I’m finally sharing some details from our recent trip to Boston, MA. If you recall, I’m not going to have pointers on the most expensive watering hole, the most underground shoe store or the hippest spot to dine. Seriously, I use phrases like “watering hole”. Nope, can’t promise coolness but I can suggest fun things to do in Boston (and if you missed it, here is my post about Duluth, MN).
Sadly, I didn’t find a restaurant or hotel I’d give a glowing recommendation for. Our hotel, the Boston Marriott Copley Place, was nice enough, but we really only stayed there because the conference I presented a paper at was actually in the hotel. The room we got was kind of cute:
But let’s talk sights and sounds! After two visits to this fantastic city, I’ve got some favorites so I made a shortlist (leaving out things we liked but weren’t enamoured with, like the Ghost Tour we took, the too-small Marimekko concept store in Cambridge, etc):
Institute of Contemporary Art
I am obsessive about visiting art galleries and museums and this gallery is one of our favorites! Situated on the waterfront in a super modern building, this gallery has the most inspiring and innovative exhibits, the sweetest gift shop and – yay! – ample parking. Plus, Thursday nights are free!
|2 Greens With Sable, 2002 (image via)|
|The painting on this DVD cover is: Colour Pile, 2002 (image source)|
New England Aquarium
Honestly, not the best aquarium we’ve been to (we check every city we visit to see if there’s a good one) but still pretty fun. There is a tank where you can touch a Ray (it doesn’t feel like what you think it would feel like) and be sure to check out the 3D Imax; the shark film we saw was mesmerizing. I honestly feel conflicted about aquariums because I wouldn’t enjoy being locked up, but this aquarium houses a lot of rescue animals and does extensive conservation and research. Plus, look at the friends we made:
The Gibson House
The strangest museum we’ve ever been to, this museum is a time capsule of a 19th century townhouse. The last Gibson to live in this house decided early on that the house should become a museum and didn’t update anything. He lived with 19th century furnishings and technology until the 1950s, when he passed. The home is remarkable and, as you take the tour, think about how someone lived like that in the 50s! He also wore 19th century clothing in the 20th century and was a poet who wrote odes to his favorite people. An early hipster, perhaps?
If for nothing else, go for the amazing embossed wallpaper. So beautiful.
Boston Duck Tours
Oh my gosh, only the most fun ever. The Duck Tours use restored WWII-era amphibious crafts (DUKWs), decked out in crazy colours with equally nutty guides. We learned so much about the city and geeky Hubby was thrilled with the vehicle. If it sounds really nerdy and touristy, that’s because it is, but I promise it is the most unique way to explore Boston.

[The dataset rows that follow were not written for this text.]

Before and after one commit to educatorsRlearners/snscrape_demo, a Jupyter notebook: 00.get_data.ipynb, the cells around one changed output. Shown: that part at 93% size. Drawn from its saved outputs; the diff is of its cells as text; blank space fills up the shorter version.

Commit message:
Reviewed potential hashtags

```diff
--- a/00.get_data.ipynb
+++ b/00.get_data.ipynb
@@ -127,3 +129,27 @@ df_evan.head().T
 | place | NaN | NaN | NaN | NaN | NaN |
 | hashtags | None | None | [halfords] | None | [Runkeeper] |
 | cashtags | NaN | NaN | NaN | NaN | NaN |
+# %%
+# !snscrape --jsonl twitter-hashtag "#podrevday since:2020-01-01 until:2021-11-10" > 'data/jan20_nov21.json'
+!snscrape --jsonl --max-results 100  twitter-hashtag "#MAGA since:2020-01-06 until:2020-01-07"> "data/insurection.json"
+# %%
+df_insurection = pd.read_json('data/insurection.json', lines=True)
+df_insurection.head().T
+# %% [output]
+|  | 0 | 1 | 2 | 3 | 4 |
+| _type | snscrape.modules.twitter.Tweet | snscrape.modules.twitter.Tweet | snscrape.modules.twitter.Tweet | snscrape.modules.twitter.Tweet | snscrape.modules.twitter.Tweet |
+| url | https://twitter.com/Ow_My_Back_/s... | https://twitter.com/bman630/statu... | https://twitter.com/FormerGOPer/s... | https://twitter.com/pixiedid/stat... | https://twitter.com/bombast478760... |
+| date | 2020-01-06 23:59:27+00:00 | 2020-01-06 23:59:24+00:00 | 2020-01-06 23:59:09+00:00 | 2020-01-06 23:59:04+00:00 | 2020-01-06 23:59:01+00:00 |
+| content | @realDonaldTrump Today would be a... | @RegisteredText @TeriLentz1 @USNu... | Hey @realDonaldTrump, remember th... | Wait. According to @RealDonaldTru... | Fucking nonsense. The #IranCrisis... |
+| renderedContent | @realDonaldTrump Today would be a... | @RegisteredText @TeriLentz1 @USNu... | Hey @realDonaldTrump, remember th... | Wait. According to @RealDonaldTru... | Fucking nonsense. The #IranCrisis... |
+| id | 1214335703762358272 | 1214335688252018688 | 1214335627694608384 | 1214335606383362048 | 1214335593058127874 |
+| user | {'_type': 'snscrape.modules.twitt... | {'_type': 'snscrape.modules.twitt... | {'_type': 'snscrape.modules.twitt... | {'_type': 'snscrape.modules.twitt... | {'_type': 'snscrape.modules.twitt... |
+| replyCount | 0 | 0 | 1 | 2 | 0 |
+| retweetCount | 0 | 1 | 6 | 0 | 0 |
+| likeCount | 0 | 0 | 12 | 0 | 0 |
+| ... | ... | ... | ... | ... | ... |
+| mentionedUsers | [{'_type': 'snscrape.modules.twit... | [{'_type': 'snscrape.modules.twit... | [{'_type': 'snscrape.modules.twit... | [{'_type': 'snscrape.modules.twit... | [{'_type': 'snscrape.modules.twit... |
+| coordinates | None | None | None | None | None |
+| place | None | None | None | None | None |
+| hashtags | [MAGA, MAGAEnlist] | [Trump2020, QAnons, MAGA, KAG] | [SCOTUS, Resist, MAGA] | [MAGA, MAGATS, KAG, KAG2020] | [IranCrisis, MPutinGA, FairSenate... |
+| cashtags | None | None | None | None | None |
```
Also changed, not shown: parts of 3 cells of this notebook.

Here was our DUCK:
Boston has some of the most beautiful architecture. I can’t even pick a favorite neighbourhood. To start, see how the other half live by walking about prestigious Beacon Hill or Back Bay. Here are some photos I took in the Back Bay area. Swoon. I also like this activity because it is free (unless you pop into one of the posh stores, restaurants or coffee shops you’ll find).
Shreeve Crump & Low:
Most everything in this jewellery store was out of my price range (but I did buy a gorgeous charm for my charm bracelet). Why did we visit? I like “firsts” and this company is the oldest jeweller in North America. I am such a magpie, so just ogling the wares was fun, but I also like a bit of “everyday” history. Sure, sites dedicated to monumental events are important, but this store represents a tiny bit of ordinary history and that is interesting to me. Plus, they are home to the gurgling cod.
Boston Public Garden:
Boston has a surprising number of parks, and many have historical significance. We like the Boston Public Garden because it is just so pretty (whereas Boston Common is supposedly less flowery). Apparently critics say this park is garish. As someone who hates gardening, I need to get my fill of flowers somewhere and this park did the trick. Sadly, I didn’t take many photos of the flowery goodness because I was too focused on this hilarious couple obsessed with feeding the squirrels:
I know, I’m weird. I like to people watch.
Places I wish we had time to see:
- Museum of Fine Arts
- SoWa Open Market, an art & indie design mark (only open Sundays and we left Saturday!)
- Freedom Trail (we saw only some of the 16 historical sights)
- Boston Public Library
- USS Constitution Museum
- Whale watching!
Any Bostonians or fellow tourists want to add to my suggestions or still-to-see list?